Revision tracking records
------------

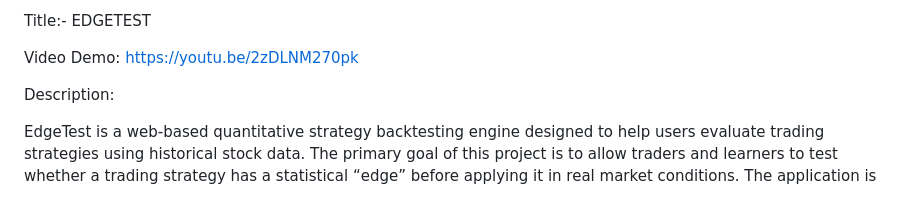
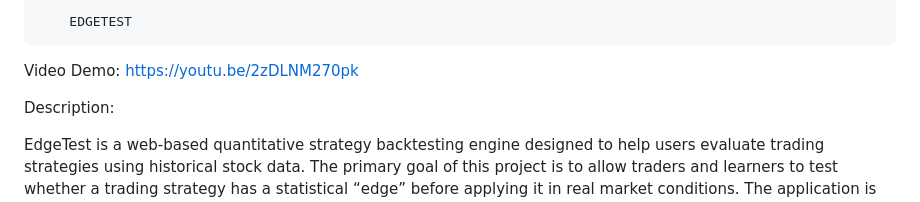
Before and after one commit to Bhavyapittalia/EdgeTest, a Markdown page: README.md, the part around the change. Drawn GitHub-style.

Commit message:
changes in  README file

```diff
--- a/README.md
+++ b/README.md
@@ -1,4 +1,4 @@
-Title:-  EDGETEST
+        EDGETEST
 
  Video Demo: https://youtu.be/2zDLNM270pk
 
```
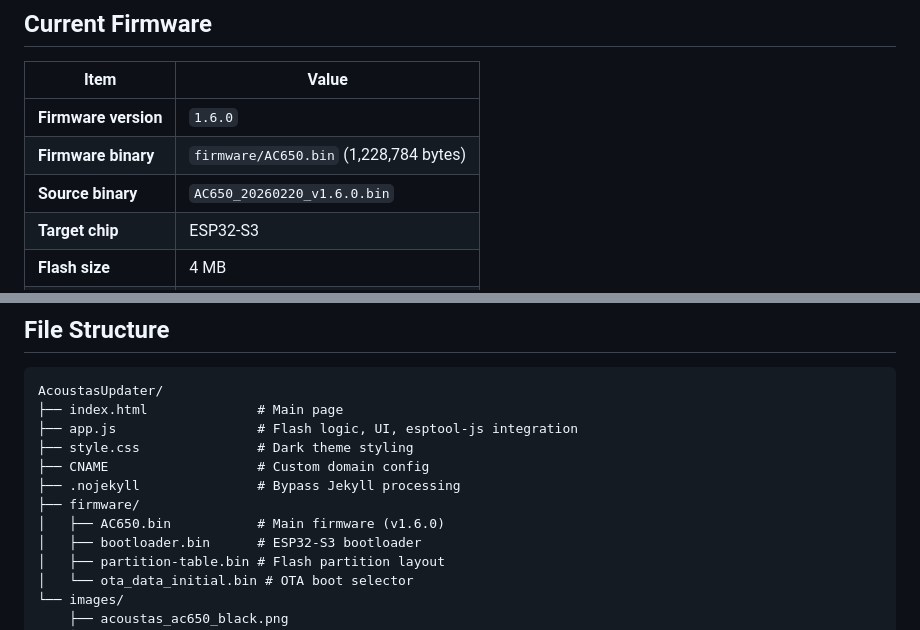
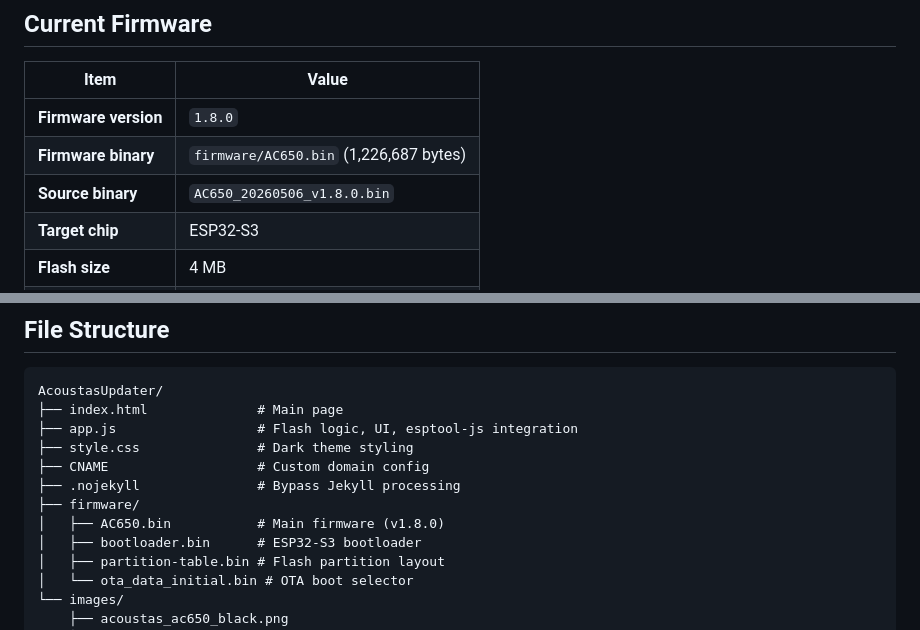
Before and after one commit to AcoustasX/acoustas-updater, a Markdown page: README.md, 2 parts joined by grey strips. Rendered like a GitHub page.

Commit message:
docs: correct README firmware version to v1.8.0
The Current Firmware table and tree comment still listed v1.6.0
(AC650_20260220_v1.6.0.bin, 1,228,784 bytes). Update to the shipping
v1.8.0 (AC650_20260506_v1.8.0.bin, 1,226,687 bytes), matching
firmware/version.json and index.html.

Co-Authored-By: Claude Opus 4.8 (1M context) <noreply@anthropic.com>

```diff
--- a/README.md
+++ b/README.md
@@ -23,9 +23,9 @@ After the one-time USB update, all future updates can be done through the app.
 
 | Item | Value |
 |---|---|
-| **Firmware version** | `1.6.0` |
-| **Firmware binary** | `firmware/AC650.bin` (1,228,784 bytes) |
-| **Source binary** | `AC650_20260220_v1.6.0.bin` |
+| **Firmware version** | `1.8.0` |
+| **Firmware binary** | `firmware/AC650.bin` (1,226,687 bytes) |
+| **Source binary** | `AC650_20260506_v1.8.0.bin` |
 | **Target chip** | ESP32-S3 |
 | **Flash size** | 4 MB |
 | **Baud rate** | 921,600 |
@@ -181,7 +181,7 @@ AcoustasUpdater/
 ├── CNAME                   # Custom domain config
 ├── .nojekyll               # Bypass Jekyll processing
 ├── firmware/
-│   ├── AC650.bin           # Main firmware (v1.6.0)
+│   ├── AC650.bin           # Main firmware (v1.8.0)
 │   ├── bootloader.bin      # ESP32-S3 bootloader
 │   ├── partition-table.bin # Flash partition layout
 │   └── ota_data_initial.bin # OTA boot selector
```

------------

Give back an exact reproduction of the entries, with all pictures excluded.

> _Solution_:
Before and after one commit to Bhavyapittalia/EdgeTest, a Markdown page: README.md, the part around the change. Drawn GitHub-style.

Commit message:
changes in  README file

```diff
--- a/README.md
+++ b/README.md
@@ -1,4 +1,4 @@
-Title:-  EDGETEST
+        EDGETEST
 
  Video Demo: https://youtu.be/2zDLNM270pk
 
```
Before and after one commit to AcoustasX/acoustas-updater, a Markdown page: README.md, 2 parts joined by grey strips. Rendered like a GitHub page.

Commit message:
docs: correct README firmware version to v1.8.0
The Current Firmware table and tree comment still listed v1.6.0
(AC650_20260220_v1.6.0.bin, 1,228,784 bytes). Update to the shipping
v1.8.0 (AC650_20260506_v1.8.0.bin, 1,226,687 bytes), matching
firmware/version.json and index.html.

Co-Authored-By: Claude Opus 4.8 (1M context) <noreply@anthropic.com>

```diff
--- a/README.md
+++ b/README.md
@@ -23,9 +23,9 @@ After the one-time USB update, all future updates can be done through the app.
 
 | Item | Value |
 |---|---|
-| **Firmware version** | `1.6.0` |
-| **Firmware binary** | `firmware/AC650.bin` (1,228,784 bytes) |
-| **Source binary** | `AC650_20260220_v1.6.0.bin` |
+| **Firmware version** | `1.8.0` |
+| **Firmware binary** | `firmware/AC650.bin` (1,226,687 bytes) |
+| **Source binary** | `AC650_20260506_v1.8.0.bin` |
 | **Target chip** | ESP32-S3 |
 | **Flash size** | 4 MB |
 | **Baud rate** | 921,600 |
@@ -181,7 +181,7 @@ AcoustasUpdater/
 ├── CNAME                   # Custom domain config
 ├── .nojekyll               # Bypass Jekyll processing
 ├── firmware/
-│   ├── AC650.bin           # Main firmware (v1.6.0)
+│   ├── AC650.bin           # Main firmware (v1.8.0)
 │   ├── bootloader.bin      # ESP32-S3 bootloader
 │   ├── partition-table.bin # Flash partition layout
 │   └── ota_data_initial.bin # OTA boot selector
```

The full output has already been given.